Record set
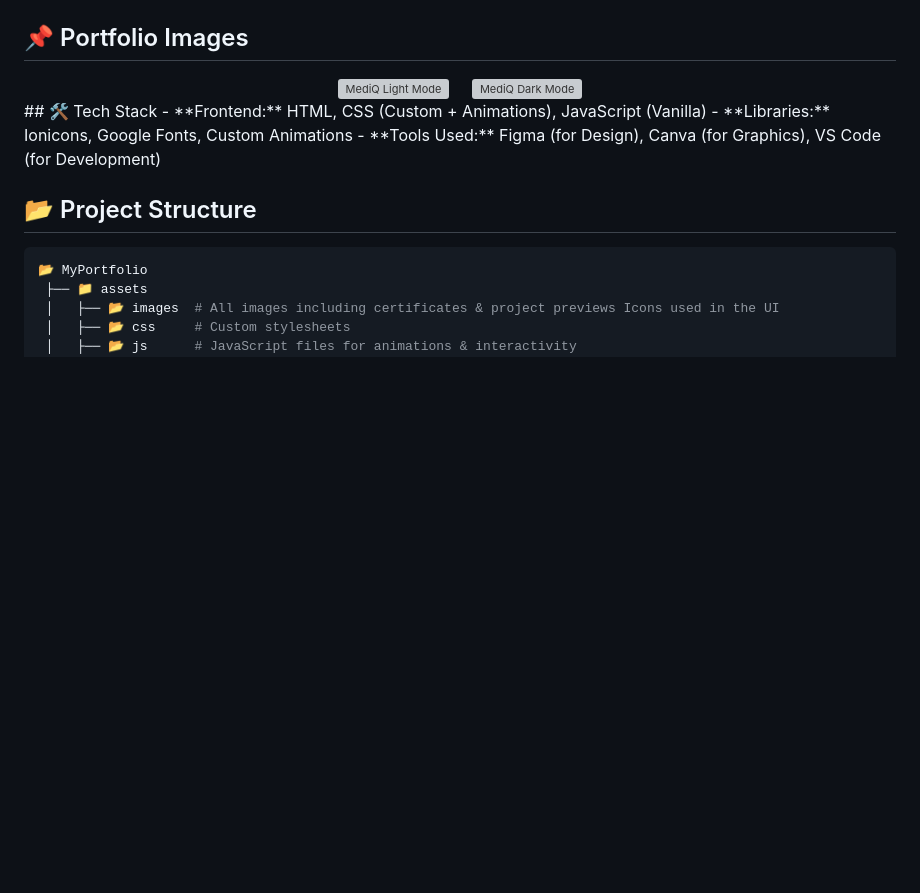
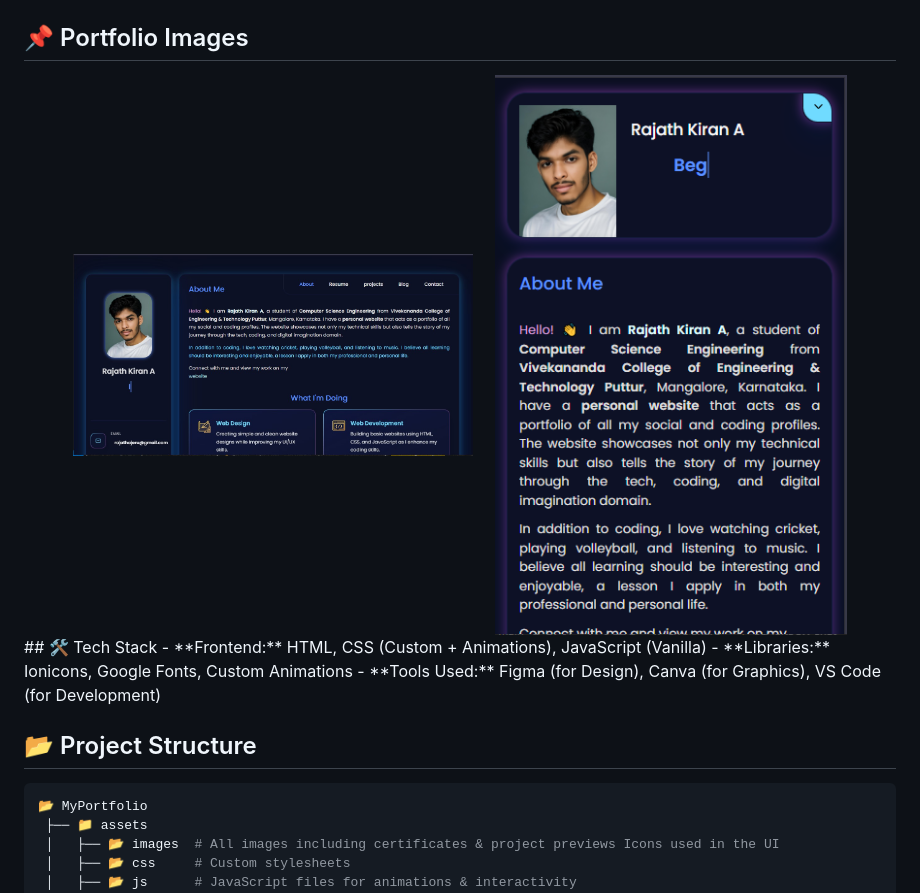
Before and after one commit to Rajath2005/rajathkiran.io, a Markdown page: README.md, the part around the change. Rendered like a GitHub page; blank space fills up the shorter version; grey boxes are pictures that could not be loaded.

```diff
--- a/README.md
+++ b/README.md
@@ -13,9 +13,9 @@ Welcome to my **Personal Portfolio Website**! This is a fully responsive, intera
 
 ## 📌 Portfolio Images
 <div align="center">
-  <img src="src/components/images/light.jpg" alt="MediQ Light Mode" width="400"/>
+  <img src="Desktop.jpg" alt="MediQ Light Mode" width="400"/>
   &nbsp;&nbsp;&nbsp;
-  <img src="src/components/images/dark.jpg" alt="MediQ Dark Mode" width="400"/>
+  <img src="mobile.png" alt="MediQ Dark Mode" width="400"/>
 </div>
 ## 🛠️ Tech Stack
 - **Frontend:** HTML, CSS (Custom + Animations), JavaScript (Vanilla)
```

Task brief
Give back every entry in its exact wording, leaving the pictures out.

Response area
Before and after one commit to Rajath2005/rajathkiran.io, a Markdown page: README.md, the part around the change. Rendered like a GitHub page; blank space fills up the shorter version; grey boxes are pictures that could not be loaded.

```diff
--- a/README.md
+++ b/README.md
@@ -13,9 +13,9 @@ Welcome to my **Personal Portfolio Website**! This is a fully responsive, intera
 
 ## 📌 Portfolio Images
 <div align="center">
-  <img src="src/components/images/light.jpg" alt="MediQ Light Mode" width="400"/>
+  <img src="Desktop.jpg" alt="MediQ Light Mode" width="400"/>
   &nbsp;&nbsp;&nbsp;
-  <img src="src/components/images/dark.jpg" alt="MediQ Dark Mode" width="400"/>
+  <img src="mobile.png" alt="MediQ Dark Mode" width="400"/>
 </div>
 ## 🛠️ Tech Stack
 - **Frontend:** HTML, CSS (Custom + Animations), JavaScript (Vanilla)
```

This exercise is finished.